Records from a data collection
★ ★ ★ ★

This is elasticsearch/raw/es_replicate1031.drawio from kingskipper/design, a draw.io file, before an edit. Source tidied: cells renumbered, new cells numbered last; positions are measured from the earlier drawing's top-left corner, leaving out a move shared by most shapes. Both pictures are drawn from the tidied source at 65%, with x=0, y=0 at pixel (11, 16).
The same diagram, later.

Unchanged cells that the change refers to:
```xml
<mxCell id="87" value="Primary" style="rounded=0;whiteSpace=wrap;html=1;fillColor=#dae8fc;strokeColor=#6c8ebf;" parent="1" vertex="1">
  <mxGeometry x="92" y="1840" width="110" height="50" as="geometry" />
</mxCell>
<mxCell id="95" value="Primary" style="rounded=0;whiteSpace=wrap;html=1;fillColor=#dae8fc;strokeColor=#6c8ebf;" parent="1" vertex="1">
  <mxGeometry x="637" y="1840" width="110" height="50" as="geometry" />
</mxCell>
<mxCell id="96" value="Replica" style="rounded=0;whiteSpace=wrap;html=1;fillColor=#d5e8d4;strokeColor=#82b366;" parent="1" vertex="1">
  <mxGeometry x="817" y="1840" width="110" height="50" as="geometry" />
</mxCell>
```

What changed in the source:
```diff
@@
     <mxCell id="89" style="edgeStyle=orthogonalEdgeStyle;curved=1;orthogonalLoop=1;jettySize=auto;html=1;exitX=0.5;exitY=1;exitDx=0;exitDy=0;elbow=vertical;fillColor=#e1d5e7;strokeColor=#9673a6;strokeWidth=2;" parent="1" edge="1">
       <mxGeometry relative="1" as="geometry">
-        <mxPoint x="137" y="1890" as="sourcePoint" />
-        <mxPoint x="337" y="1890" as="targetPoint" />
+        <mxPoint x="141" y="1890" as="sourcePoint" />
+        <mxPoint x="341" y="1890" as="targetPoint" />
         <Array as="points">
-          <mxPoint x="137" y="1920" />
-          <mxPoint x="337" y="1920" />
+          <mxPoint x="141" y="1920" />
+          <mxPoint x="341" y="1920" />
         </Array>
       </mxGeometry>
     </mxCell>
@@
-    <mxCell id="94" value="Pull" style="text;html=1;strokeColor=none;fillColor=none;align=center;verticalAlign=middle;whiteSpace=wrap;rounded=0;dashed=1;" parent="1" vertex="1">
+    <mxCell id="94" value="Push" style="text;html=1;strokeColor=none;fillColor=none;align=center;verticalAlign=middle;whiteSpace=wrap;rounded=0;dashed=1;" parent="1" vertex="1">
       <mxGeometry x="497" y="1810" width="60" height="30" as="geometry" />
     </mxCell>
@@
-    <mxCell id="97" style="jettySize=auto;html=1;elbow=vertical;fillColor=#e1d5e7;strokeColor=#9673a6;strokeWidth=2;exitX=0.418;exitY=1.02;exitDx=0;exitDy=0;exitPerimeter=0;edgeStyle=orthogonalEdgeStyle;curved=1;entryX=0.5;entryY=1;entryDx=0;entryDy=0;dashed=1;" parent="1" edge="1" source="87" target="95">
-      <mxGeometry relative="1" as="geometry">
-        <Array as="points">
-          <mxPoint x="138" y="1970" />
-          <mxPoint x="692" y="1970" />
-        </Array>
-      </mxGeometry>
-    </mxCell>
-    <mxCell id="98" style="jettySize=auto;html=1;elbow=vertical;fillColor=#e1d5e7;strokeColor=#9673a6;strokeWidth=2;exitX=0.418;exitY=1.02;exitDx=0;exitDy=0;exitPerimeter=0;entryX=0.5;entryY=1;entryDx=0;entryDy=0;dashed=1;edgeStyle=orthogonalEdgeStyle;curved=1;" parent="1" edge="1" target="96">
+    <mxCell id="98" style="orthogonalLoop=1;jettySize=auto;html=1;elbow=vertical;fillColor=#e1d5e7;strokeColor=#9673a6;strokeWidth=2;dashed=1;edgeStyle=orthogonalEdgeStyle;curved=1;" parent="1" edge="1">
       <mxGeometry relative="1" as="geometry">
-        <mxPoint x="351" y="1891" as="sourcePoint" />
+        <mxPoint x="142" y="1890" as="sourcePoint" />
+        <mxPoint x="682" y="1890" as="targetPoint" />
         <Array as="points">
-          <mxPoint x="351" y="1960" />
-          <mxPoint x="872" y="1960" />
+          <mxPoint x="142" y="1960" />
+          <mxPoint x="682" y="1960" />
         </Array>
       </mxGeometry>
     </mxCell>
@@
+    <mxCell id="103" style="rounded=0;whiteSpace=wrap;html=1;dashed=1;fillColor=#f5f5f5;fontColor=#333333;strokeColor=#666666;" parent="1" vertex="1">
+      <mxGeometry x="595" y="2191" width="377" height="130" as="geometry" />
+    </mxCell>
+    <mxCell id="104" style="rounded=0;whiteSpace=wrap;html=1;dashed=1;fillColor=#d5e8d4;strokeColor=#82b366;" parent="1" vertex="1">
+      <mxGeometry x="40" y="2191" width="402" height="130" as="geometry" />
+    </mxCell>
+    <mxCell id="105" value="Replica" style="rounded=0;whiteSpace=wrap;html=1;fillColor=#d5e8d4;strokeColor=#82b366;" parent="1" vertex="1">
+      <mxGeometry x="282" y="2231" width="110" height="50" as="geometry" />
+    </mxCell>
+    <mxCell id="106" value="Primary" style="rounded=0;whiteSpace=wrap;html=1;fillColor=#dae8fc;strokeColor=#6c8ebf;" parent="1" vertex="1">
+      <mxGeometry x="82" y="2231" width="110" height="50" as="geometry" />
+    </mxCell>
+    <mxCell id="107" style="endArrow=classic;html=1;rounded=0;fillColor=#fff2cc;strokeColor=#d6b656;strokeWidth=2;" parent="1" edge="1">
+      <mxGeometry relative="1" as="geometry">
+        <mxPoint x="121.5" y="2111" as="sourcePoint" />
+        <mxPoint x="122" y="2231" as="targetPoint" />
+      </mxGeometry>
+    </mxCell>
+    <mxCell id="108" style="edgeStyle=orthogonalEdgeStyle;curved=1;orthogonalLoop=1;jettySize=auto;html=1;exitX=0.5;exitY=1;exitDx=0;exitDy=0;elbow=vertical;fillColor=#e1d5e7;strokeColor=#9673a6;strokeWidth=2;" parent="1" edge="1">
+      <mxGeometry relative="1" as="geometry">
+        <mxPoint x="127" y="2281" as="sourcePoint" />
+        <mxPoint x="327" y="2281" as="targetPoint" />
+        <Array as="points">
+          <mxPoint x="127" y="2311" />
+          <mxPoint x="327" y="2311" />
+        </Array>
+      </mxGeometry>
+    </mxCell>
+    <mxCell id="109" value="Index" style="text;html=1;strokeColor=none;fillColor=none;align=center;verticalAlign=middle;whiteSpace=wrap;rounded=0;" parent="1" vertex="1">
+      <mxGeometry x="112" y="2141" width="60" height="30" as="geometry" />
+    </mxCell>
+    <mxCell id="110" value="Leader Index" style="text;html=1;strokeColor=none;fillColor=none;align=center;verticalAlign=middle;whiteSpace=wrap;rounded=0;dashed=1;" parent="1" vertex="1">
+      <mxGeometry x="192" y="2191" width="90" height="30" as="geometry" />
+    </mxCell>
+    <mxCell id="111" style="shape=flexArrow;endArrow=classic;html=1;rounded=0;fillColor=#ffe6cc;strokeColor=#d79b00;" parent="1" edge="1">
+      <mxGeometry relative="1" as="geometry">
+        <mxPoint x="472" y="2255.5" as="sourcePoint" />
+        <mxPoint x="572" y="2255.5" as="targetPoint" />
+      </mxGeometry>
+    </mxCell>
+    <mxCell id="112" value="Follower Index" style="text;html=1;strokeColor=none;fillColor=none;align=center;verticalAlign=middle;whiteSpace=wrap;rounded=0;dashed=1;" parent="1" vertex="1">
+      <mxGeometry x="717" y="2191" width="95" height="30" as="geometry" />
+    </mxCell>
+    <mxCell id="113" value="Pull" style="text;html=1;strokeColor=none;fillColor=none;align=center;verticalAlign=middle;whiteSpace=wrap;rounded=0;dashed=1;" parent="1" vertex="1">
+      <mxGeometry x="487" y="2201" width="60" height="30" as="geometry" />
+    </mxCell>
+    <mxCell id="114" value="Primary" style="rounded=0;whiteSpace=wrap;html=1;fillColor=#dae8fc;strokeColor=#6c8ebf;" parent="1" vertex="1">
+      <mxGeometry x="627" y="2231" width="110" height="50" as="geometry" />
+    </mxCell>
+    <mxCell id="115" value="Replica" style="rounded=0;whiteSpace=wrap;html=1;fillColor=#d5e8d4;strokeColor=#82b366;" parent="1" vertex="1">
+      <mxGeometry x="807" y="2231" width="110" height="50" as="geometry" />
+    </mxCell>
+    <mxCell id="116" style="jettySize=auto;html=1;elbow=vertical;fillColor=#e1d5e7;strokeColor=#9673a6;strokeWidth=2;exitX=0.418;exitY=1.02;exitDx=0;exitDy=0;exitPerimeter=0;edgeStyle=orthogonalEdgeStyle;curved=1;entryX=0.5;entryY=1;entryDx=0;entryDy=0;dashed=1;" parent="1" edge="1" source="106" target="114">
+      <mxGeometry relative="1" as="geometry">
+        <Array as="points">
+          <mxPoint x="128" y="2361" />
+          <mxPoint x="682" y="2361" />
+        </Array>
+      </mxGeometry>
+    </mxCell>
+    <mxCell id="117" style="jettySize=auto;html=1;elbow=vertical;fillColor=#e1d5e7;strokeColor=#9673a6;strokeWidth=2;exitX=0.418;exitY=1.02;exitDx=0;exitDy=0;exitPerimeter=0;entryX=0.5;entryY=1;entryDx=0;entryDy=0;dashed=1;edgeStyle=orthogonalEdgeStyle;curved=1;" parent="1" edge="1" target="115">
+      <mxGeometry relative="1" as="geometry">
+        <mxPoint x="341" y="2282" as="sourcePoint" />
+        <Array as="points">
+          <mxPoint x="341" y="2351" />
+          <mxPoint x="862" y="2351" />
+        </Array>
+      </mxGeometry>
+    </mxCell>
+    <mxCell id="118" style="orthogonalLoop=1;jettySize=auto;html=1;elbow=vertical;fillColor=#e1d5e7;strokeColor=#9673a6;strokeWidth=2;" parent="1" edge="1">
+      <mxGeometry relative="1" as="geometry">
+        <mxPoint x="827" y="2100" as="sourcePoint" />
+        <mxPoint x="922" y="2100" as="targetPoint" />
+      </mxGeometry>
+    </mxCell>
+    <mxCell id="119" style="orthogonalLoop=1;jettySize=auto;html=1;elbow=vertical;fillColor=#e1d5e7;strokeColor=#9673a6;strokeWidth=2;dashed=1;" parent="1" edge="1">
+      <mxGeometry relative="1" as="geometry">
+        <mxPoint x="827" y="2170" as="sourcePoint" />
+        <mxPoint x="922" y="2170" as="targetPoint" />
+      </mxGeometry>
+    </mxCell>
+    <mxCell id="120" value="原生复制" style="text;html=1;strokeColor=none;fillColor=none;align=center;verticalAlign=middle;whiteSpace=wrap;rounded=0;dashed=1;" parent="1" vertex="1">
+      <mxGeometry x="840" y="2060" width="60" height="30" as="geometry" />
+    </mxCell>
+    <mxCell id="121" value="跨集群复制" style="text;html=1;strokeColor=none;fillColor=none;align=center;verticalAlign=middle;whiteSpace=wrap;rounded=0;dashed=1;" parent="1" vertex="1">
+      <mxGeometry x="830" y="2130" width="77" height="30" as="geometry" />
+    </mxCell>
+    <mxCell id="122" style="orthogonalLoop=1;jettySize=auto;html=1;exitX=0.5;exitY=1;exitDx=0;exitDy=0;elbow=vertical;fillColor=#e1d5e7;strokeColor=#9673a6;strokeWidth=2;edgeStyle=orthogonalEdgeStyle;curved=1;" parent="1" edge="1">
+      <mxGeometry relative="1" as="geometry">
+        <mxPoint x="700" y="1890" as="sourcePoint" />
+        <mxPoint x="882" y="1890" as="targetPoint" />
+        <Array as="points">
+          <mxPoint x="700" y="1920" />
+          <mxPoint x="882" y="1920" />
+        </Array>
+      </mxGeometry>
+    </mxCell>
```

★ ★ ★ ★

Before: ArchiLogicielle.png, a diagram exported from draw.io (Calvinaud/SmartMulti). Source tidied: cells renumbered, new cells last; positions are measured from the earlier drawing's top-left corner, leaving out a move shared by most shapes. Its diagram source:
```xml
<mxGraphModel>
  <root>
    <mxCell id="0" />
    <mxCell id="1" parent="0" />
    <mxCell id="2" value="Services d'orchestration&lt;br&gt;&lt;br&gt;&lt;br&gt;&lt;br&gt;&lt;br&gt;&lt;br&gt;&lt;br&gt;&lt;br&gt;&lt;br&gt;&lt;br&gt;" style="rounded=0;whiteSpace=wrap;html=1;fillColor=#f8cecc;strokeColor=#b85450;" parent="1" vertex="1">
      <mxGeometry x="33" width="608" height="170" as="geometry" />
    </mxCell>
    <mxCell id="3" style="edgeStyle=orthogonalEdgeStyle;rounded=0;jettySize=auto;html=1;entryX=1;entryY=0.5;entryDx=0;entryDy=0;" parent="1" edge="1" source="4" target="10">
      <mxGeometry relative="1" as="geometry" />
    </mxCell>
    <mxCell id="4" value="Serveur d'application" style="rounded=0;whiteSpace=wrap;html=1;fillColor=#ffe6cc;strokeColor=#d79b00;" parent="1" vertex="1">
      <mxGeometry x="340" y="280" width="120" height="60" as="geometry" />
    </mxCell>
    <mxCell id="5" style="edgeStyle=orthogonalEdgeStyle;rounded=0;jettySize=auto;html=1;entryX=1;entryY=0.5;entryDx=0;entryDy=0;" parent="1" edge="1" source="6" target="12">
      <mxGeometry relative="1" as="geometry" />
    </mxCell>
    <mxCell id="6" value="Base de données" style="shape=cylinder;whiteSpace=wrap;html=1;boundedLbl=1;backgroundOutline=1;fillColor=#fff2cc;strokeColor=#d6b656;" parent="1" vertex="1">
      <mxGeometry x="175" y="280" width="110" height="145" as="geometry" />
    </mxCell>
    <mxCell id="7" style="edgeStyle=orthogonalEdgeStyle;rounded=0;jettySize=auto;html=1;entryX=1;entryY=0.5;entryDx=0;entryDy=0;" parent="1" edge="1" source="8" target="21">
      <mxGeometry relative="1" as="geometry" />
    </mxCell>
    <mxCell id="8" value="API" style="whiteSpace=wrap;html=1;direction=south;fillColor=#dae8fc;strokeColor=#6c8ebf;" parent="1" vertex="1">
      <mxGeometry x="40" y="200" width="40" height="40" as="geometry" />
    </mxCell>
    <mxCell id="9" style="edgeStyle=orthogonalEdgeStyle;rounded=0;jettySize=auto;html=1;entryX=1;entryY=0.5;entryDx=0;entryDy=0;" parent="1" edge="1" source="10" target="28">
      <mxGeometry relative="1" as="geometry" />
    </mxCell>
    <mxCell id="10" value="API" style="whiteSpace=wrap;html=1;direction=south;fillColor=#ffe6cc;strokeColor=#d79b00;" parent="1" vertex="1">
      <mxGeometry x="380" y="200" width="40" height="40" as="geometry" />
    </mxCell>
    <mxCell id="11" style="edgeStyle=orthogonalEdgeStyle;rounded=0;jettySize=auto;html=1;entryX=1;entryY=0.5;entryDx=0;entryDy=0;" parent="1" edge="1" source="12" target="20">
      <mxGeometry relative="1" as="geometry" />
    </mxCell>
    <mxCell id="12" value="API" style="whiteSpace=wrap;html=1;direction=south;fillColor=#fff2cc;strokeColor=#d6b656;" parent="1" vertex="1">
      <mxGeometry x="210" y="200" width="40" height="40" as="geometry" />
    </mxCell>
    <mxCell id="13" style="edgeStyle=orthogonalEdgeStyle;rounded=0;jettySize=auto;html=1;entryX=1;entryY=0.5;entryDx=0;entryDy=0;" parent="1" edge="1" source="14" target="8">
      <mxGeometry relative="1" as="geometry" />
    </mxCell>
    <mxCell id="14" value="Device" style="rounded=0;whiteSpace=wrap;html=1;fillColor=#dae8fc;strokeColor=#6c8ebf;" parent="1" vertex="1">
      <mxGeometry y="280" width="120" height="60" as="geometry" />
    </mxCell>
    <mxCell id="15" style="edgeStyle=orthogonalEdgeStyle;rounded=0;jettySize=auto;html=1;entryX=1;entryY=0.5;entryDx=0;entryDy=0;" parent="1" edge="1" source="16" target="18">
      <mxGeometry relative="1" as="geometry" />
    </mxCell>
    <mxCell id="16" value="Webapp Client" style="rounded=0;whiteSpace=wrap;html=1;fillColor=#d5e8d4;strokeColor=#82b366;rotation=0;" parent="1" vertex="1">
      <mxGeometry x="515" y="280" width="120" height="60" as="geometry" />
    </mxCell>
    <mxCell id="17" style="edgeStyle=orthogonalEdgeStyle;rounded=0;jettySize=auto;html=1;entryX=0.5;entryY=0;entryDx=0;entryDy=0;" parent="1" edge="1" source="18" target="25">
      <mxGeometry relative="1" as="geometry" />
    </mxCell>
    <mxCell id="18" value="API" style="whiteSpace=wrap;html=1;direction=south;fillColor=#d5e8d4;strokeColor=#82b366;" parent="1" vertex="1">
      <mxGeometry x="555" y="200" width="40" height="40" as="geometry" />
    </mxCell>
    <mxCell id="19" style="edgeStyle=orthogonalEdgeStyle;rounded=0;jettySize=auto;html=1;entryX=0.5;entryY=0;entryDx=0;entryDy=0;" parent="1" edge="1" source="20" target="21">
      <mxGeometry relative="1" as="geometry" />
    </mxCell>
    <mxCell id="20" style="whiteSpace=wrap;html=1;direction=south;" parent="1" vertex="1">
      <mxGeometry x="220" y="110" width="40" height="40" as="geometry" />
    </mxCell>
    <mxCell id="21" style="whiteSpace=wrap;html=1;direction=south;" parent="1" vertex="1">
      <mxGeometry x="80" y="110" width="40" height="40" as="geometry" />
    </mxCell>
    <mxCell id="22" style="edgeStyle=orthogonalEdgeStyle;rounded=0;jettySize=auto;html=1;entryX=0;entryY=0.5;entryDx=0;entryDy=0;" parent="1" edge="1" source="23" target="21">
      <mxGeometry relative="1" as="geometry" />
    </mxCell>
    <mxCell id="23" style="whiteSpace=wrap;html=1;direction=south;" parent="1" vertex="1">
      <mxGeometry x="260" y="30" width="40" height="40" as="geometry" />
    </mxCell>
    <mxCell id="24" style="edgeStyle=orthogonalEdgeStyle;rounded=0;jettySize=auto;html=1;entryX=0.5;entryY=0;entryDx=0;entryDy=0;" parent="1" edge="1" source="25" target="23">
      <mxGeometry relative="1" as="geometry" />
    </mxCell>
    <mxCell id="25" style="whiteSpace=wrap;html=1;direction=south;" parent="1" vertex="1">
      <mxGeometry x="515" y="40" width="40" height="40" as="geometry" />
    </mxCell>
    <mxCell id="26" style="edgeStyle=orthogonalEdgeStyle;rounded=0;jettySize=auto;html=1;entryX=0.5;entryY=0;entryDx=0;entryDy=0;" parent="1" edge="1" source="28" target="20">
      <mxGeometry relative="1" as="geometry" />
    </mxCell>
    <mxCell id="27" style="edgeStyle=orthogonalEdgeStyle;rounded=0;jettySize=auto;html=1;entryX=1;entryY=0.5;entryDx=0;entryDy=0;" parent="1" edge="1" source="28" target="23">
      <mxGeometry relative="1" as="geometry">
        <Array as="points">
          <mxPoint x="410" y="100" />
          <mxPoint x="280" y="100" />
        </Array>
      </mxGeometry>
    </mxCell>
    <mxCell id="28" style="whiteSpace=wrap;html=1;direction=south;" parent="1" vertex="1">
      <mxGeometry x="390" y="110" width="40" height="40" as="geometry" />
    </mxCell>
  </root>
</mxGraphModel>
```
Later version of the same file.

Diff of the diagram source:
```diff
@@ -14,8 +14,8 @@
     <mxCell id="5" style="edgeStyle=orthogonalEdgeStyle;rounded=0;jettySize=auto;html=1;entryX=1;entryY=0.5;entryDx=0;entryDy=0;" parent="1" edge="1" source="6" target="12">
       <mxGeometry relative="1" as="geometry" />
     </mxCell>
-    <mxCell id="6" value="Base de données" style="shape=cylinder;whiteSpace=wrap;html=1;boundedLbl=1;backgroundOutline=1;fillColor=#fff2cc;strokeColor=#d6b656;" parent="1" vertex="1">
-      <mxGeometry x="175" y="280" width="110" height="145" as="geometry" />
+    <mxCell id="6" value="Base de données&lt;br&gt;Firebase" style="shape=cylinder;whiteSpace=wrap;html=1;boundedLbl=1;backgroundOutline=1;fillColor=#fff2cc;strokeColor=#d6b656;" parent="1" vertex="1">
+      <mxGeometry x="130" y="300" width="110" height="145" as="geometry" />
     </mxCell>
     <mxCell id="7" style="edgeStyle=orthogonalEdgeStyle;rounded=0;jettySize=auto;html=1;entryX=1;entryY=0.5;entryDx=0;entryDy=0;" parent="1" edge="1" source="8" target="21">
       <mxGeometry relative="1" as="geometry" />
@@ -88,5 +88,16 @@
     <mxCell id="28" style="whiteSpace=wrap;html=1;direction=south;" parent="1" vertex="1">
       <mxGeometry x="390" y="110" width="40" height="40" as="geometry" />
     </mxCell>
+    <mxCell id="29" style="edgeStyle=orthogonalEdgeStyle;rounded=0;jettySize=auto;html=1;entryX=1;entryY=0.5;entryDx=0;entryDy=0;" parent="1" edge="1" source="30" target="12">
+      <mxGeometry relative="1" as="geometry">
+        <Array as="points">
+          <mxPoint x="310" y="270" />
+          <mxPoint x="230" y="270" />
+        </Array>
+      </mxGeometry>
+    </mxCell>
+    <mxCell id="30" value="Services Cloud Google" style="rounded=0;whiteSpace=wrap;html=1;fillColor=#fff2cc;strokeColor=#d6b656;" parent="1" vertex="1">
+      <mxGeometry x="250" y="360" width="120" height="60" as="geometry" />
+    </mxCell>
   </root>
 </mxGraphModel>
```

★ ★ ★ ★

§ TO DO: What you return should be exactly the lines above, starting at the one with "This is elasticsearch/raw/es_replicate1031.drawio" and ending at the one with "Unchanged cells that", and nothing else.

§ OUTPUT:
This is elasticsearch/raw/es_replicate1031.drawio from kingskipper/design, a draw.io file, before an edit. Source tidied: cells renumbered, new cells numbered last; positions are measured from the earlier drawing's top-left corner, leaving out a move shared by most shapes. Both pictures are drawn from the tidied source at 65%, with x=0, y=0 at pixel (11, 16).
The same diagram, later.

Unchanged cells that the change refers to:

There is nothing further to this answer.